▸ **WHAT THIS TASK INVOLVES**: All that is needed is every line of the listing below that has "TextEditingController".
=-=-=
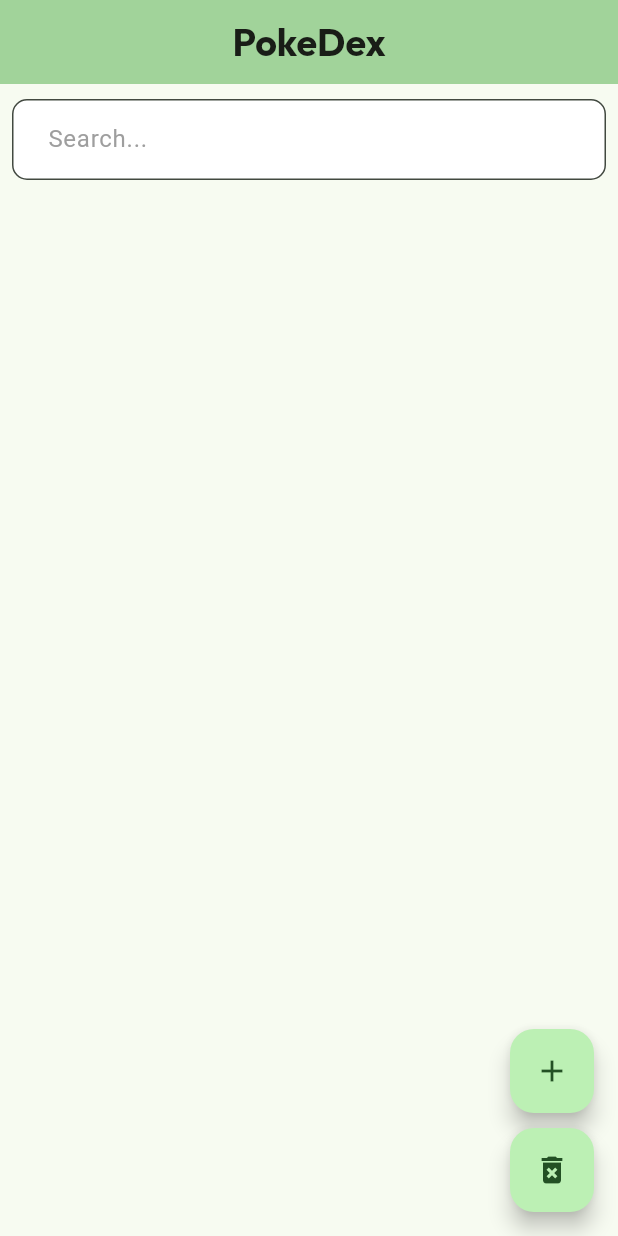
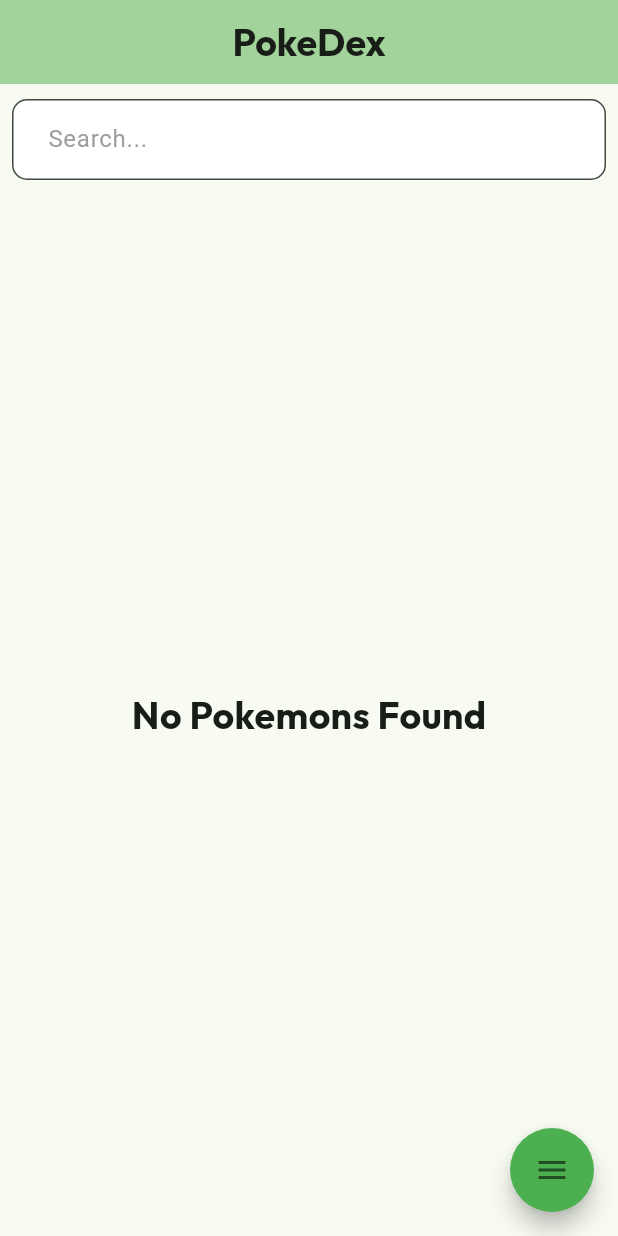
Before and after one commit to sssi-GerardLigot/PokeDex, a Flutter app: the screen it shows after launch, on a phone screen of 412 x 824 dp. Run offline on Flutter 3.47's test engine with Material 3 defaults, Android fonts, the phone set to English and light mode, and no system bars; drawn by our look-alikes of flutter_speed_dial; our stand-ins replace bloc, equatable, flutter_bloc, sqflite; accounts and stored records are empty; project files that could hold a hidden picture were left out.

Commit message:
updated to textformfields

```diff
--- a/lib/components/my_textfield.dart
+++ b/lib/components/my_textfield.dart
@@ -21,7 +21,7 @@ class MyTextField extends StatelessWidget {
 
   @override
   Widget build(BuildContext context) {
-    return TextField(
+    return TextFormField(
       controller: controller,
       onChanged: onChanged,
       decoration: InputDecoration(
@@ -35,7 +35,6 @@ class MyTextField extends StatelessWidget {
         ),
         focusedBorder: OutlineInputBorder(
           borderRadius: BorderRadius.circular(10),
-
         ),
         fillColor: Colors.white,
         filled: true,
--- a/lib/main.dart
+++ b/lib/main.dart
@@ -17,7 +17,7 @@ class MyApp extends StatelessWidget {
   Widget build(BuildContext context) {
     return MultiBlocProvider(
       providers: [
-        BlocProvider<HomeBloc>(create: (context) => HomeBloc(SQLHelper())..add(FetchPokemonData(context))), // Initialize HomeBloc
+        BlocProvider<HomeBloc>(create: (context) => HomeBloc(SQLHelper())..add(FetchPokemonEvent())), // Initialize HomeBloc
         BlocProvider<PokemonFormBloc>(create: (context) => PokemonFormBloc(SQLHelper())),
       ],
       child: MaterialApp(
--- a/lib/pages/homepage/home_page.dart
+++ b/lib/pages/homepage/home_page.dart
@@ -10,12 +10,12 @@ import 'package:pokedex/pages/homepage/homepage_state.dart';
 import 'package:pokedex/pages/pokemonForm/pokemonForm.dart';
 import 'package:pokedex/pages/pokemonForm/pokemonform_bloc.dart';
 import 'package:pokedex/services/database_helper.dart';
+import 'package:flutter_speed_dial/flutter_speed_dial.dart';
 
 class HomePage extends StatefulWidget {
   const HomePage({super.key});
   @override
   State<HomePage> createState() => _HomePageState();
-
 }
 
 class _HomePageState extends State<HomePage> {
@@ -24,15 +24,13 @@ class _HomePageState extends State<HomePage> {
   void initState() {
     super.initState();
     _homeBloc = HomeBloc(SQLHelper());
-    _homeBloc.add(FetchPokemonData(context));
+    _homeBloc.add(FetchPokemonEvent());
   }
-
   @override
   void dispose() {
     _homeBloc.close();
     super.dispose();
   }
-
   TextEditingController searchController = TextEditingController();
 
   @override
@@ -52,33 +50,40 @@ class _HomePageState extends State<HomePage> {
         mainAxisAlignment: MainAxisAlignment.center,
         crossAxisAlignment: CrossAxisAlignment.start,
         children: [
-              SizedBox(height: 10,),
+          const SizedBox(
+            height: 10,
+          ),
           Padding(
             padding: const EdgeInsets.symmetric(horizontal: 8),
             child: MyTextField(
               controller: searchController,
-                    height: 15, hintText: "Search...",
+              height: 15,
+              hintText: "Search...",
               onChanged: (value) {
-                    _homeBloc.add(PokemonSearch(value, context));
+                _homeBloc.add(FetchPokemonEvent(searchTerm: value));
               },
             ),
           ),
-              SizedBox(height: 10,),
+          const SizedBox(
+            height: 10,
+          ),
           Expanded(
             child: BlocListener<HomeBloc, HomeState>(
               listener: (context, state) {
                 if (state is PokemonDeleted || state is PokemonDataLoaded) {
-                  _homeBloc.add(FetchPokemonData(context));
+                  _homeBloc.add(FetchPokemonEvent());
                 }
               },
-                        child: BlocBuilder<HomeBloc, HomeState>(
+              child:
+              BlocBuilder<HomeBloc, HomeState>(
                   bloc: _homeBloc,
                   builder: (context, state) {
                     if (state is PokemonDataLoading) {
                       return const CircularProgressIndicator();
                     } else if (state is PokemonDataLoaded) {
                       print("BlocBuilder in HomePage is rebuilding");
-                      return ListView.builder(
+                      return state.pokemonData.isNotEmpty
+                          ? ListView.builder(
                               itemCount: state.pokemonData.length,
                               itemBuilder: (_, index) => Padding(
                                     padding: const EdgeInsets.all(5.0),
@@ -89,13 +94,27 @@ class _HomePageState extends State<HomePage> {
                                       description: state.pokemonData[index]
                                           ['description'],
                                       edit: () {
-                                    context.read<HomeBloc>().add(EditPokemon(state.pokemonData[index], context));
+                                        context.read<HomeBloc>().add(
+                                            EditPokemon(
+                                                state.pokemonData[index],
+                                                context));
                                       },
                                       delete: () {
-                                    context.read<HomeBloc>().add(DeletePokemon(
-                                        state.pokemonData[index]['name'], context));
+                                        context.read<HomeBloc>().add(
+                                            DeletePokemon(
+                                                state.pokemonData[index]
+                                                    ['name'],
+                                                context));
                                       },
                                     ),
+                                  ))
+                          : const Center(
+                              child: Text(
+                              'No Pokemons Found',
+                              style: TextStyle(
+                                  fontSize: 25,
+                                  fontFamily: "Outfit",
+                                  fontWeight: FontWeight.bold),
                             ));
                     } else if (state is PokemonSearchLoaded) {
                       return ListView.builder(
@@ -109,16 +128,17 @@ class _HomePageState extends State<HomePage> {
                                   description: state.filteredPokemons[index]
                                       ['description'],
                                   edit: () {
-                                context.read<HomeBloc>().add(EditPokemon(state.filteredPokemons[index], context));
+                                    _homeBloc.add(EditPokemon(
+                                        state.filteredPokemons[index],
+                                        context));
                                   },
                                   delete: () {
                                     context.read<HomeBloc>().add(DeletePokemon(
-                                    state.filteredPokemons[index]['name'], context));
+                                        state.filteredPokemons[index]['name'],
+                                        context));
                                   },
                                 ),
-                          )
-                      );
-
+                              ));
                     } else if (state is PokemonDataError) {
                       return Center(child: Text(state.message));
                     } else {
@@ -129,27 +149,31 @@ class _HomePageState extends State<HomePage> {
           ),
         ],
       )),
-      floatingActionButton: Column(
-        mainAxisAlignment: MainAxisAlignment.end,
+      floatingActionButton: SpeedDial(
+        animatedIcon: AnimatedIcons.menu_close, // Choose an animated icon
+        backgroundColor: Colors.green,
+        overlayColor: Colors.black,
+        overlayOpacity: 0.5,
         children: [
-          FloatingActionButton(
-            onPressed: () {
+          SpeedDialChild(
+            backgroundColor: Colors.lightGreen,
+            onTap: () {
               print("add button has been pressed");
               Navigator.push(
                 context,
                 MaterialPageRoute(
                   builder: (newContext) => BlocProvider.value(
                     value: _homeBloc,
-                    child: PokemonForm(addPokemon: true,),
+                    child: PokemonForm(addPokemon: true),
                   ),
                 ),
               );
             },
             child: const Icon(Icons.add),
           ),
-          const SizedBox(height: 10),
-          FloatingActionButton(
-            onPressed: () => _homeBloc.add(ClearDatabaseTable(context)),
+          SpeedDialChild(
+            backgroundColor: Colors.lightGreen,
+            onTap: () => _homeBloc.add(ClearDatabaseTable(context)),
             child: const Icon(Icons.delete_forever),
           ),
         ],
--- a/lib/pages/homepage/homepage_bloc.dart
+++ b/lib/pages/homepage/homepage_bloc.dart
@@ -12,29 +12,52 @@ import 'package:pokedex/services/database_helper.dart';
 class HomeBloc extends Bloc<HomeEvent, HomeState> {
   final SQLHelper _databaseHelper;
 
+
   HomeBloc(this._databaseHelper) : super(HomeInitial()) {
 
-    on<FetchPokemonData>((event, emit) async {
+    // on<FetchPokemonEvent>((event, emit) async {
+    //   emit(PokemonDataLoading());
+    //   try {
+    //
+    //     final pokemonData = await _databaseHelper.getPokemons();
+    //     emit(PokemonDataLoaded(pokemonData));
+    //     print("Pokemon Data fetched");
+    //   } catch (error) {
+    //     emit(PokemonDataError(error.toString()));
+    //   }
+    // });
+    //
+    // on<PokemonSearch>((event, emit) async {
+    //   emit(PokemonDataLoading());  // Indicate that a search is in progress
+    //   try {
+    //     final pokemonData = event.searchTerm.isEmpty
+    //         ? await _databaseHelper.getPokemons()
+    //         : await _databaseHelper.getPokemon(event.searchTerm);
+    //     emit(PokemonSearchLoaded(pokemonData));
+    //   } catch (error) {
+    //     emit(PokemonDataError(error.toString()));
+    //   }
+    // });
+
+    on<FetchPokemonEvent>((event, emit) async {
       emit(PokemonDataLoading());
       try {
-        final pokemonData = await _databaseHelper.getPokemons(event.context);
-        emit(PokemonDataLoaded(pokemonData));
+        final pokemonData = event.searchTerm.isEmpty
+            ? await _databaseHelper.getPokemons()
+            : await _databaseHelper.getPokemon(event.searchTerm);
+
+        // Emit appropriate state based on searchTerm
+        if (event.searchTerm.isEmpty) {
+          emit(PokemonDataLoaded(pokemonData));
+        } else {
+          emit(PokemonSearchLoaded(pokemonData));
+        }
+
       } catch (error) {
         emit(PokemonDataError(error.toString()));
       }
     });
 
-    on<PokemonSearch>((event, emit) async {
-      emit(PokemonDataLoading());
-      try {
-        final pokemonData = event.searchTerm.isEmpty
-            ? await _databaseHelper.getPokemons(event.context)
-            : await _databaseHelper.getPokemon(event.context, event.searchTerm);
-        emit(PokemonSearchLoaded(pokemonData));
-      } catch (error) {
-        emit(PokemonDataError(error.toString()));
-      }
-    });
     on<DeletePokemon> ( (event, emit) async {
       emit(PokemonDeleting());
       try {
@@ -62,9 +85,9 @@ class HomeBloc extends Bloc<HomeEvent, HomeState> {
           emit(PokemonDeletedCancelled());
           return;
         }
-        await _databaseHelper.deletePokemon(event.context, event.selectedMon);
+        await _databaseHelper.deletePokemon(event.selectedMon);
         emit(PokemonDeleted());
-        emit(PokemonDataLoaded(await _databaseHelper.getPokemons(event.context)));
+        emit(PokemonDataLoaded(await _databaseHelper.getPokemons()));
       } catch (error) {
         emit(PokemonDeleteError(error.toString()));
       }
@@ -80,7 +103,7 @@ class HomeBloc extends Bloc<HomeEvent, HomeState> {
             builder: (context) => PokemonForm(addPokemon: false,pokemonToEdit: event.pokemonToEdit),
           ),
         );
-        homeBloc.add(FetchPokemonData(event.context));
+        homeBloc.add(FetchPokemonEvent());
 
 
       } catch (error) {
@@ -91,9 +114,9 @@ class HomeBloc extends Bloc<HomeEvent, HomeState> {
     on<ClearDatabaseTable>((event, emit) async {
       emit(DatabaseTableClearing());
       try {
-        await _databaseHelper.clearTable(event.context);
+        await _databaseHelper.clearTable();
         emit(DatabaseTableCleared());
-        BlocProvider.of<HomeBloc>(event.context).add(FetchPokemonData(event.context));
+        BlocProvider.of<HomeBloc>(event.context).add(FetchPokemonEvent());
       } catch (error) {
         emit(DatabaseTableClearError(error.toString()));
       }
--- a/lib/pages/homepage/homepage_event.dart
+++ b/lib/pages/homepage/homepage_event.dart
@@ -8,17 +8,18 @@ abstract class HomeEvent extends Equatable {
   List<Object> get props => [];
 }
 
-class FetchPokemonData extends HomeEvent {
-  final BuildContext context;
-  const FetchPokemonData(this.context);
-  @override
-  List<Object> get props => [context];
-
-}
+// class FetchPokemonData extends HomeEvent {
+//   const FetchPokemonData();
+//   @override
+//   List<Object> get props => [];
+//
+// }
 
 class ClearDatabaseTable extends HomeEvent {
   final BuildContext context;
+
   const ClearDatabaseTable(this.context);
+
   @override
   List<Object> get props => [context];
 }
@@ -40,6 +41,14 @@ class EditPokemon extends HomeEvent {
 class PokemonSearch extends HomeEvent {
   final String searchTerm;
   final BuildContext context;
-
   PokemonSearch(this.searchTerm, this.context);
 }
+
+class FetchPokemonEvent extends HomeEvent {
+  final String searchTerm;
+
+  const FetchPokemonEvent({this.searchTerm = ''});
+
+  @override
+  List<Object> get props => [searchTerm];
+}
--- a/lib/pages/pokemonForm/pokemonform_event.dart
+++ b/lib/pages/pokemonForm/pokemonform_event.dart
@@ -9,19 +9,19 @@ abstract class PokemonFormEvent extends Equatable {
 class PokemonFormSubmitted extends PokemonFormEvent {
   final BuildContext context;
   final bool addPokemon;
-  final TextEditingController nameController;
-  final TextEditingController typeController;
-  final TextEditingController descriptionController;
+  final String name;
+  final String type;
+  final String description;
   final String? selectedMon;
 
   PokemonFormSubmitted(
       {required this.context,
       required this.addPokemon,
-      required this.nameController,
-      required this.typeController,
-      required this.descriptionController,
+      required this.name,
+      required this.type,
+      required this.description,
       this.selectedMon});
 
   @override
-  List<Object?> get props => [context, nameController, typeController, descriptionController, selectedMon, addPokemon];
+  List<Object?> get props => [context, name, type, description, selectedMon, addPokemon];
 }
--- a/pubspec.yaml
+++ b/pubspec.yaml
@@ -40,6 +40,7 @@ dependencies:
   # The following adds the Cupertino Icons font to your application.
   # Use with the CupertinoIcons class for iOS style icons.
   cupertino_icons: ^1.0.2
+  flutter_speed_dial: ^7.0.0
 
 dev_dependencies:
   flutter_test:
```
Also changed, not shown: lib/components/pokemonCard.dart (+26 -28 lines), lib/components/pokemonDialog.dart (+85 -84 lines), lib/pages/homepage/home_backup.dart (added, +159 -0 lines), lib/pages/pokemonForm/pokemonForm.dart (+24 -9 lines), lib/pages/pokemonForm/pokemonform_bloc.dart (+8 -19 lines), lib/services/database_helper.dart (+16 -30 lines), pubspec.lock, 2 other files. Lines whose indentation alone changed are shown as unchanged.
=-=-=
▸ **TASK ANSWER**:
   TextEditingController searchController = TextEditingController();
-  final TextEditingController nameController;
-  final TextEditingController typeController;
-  final TextEditingController descriptionController;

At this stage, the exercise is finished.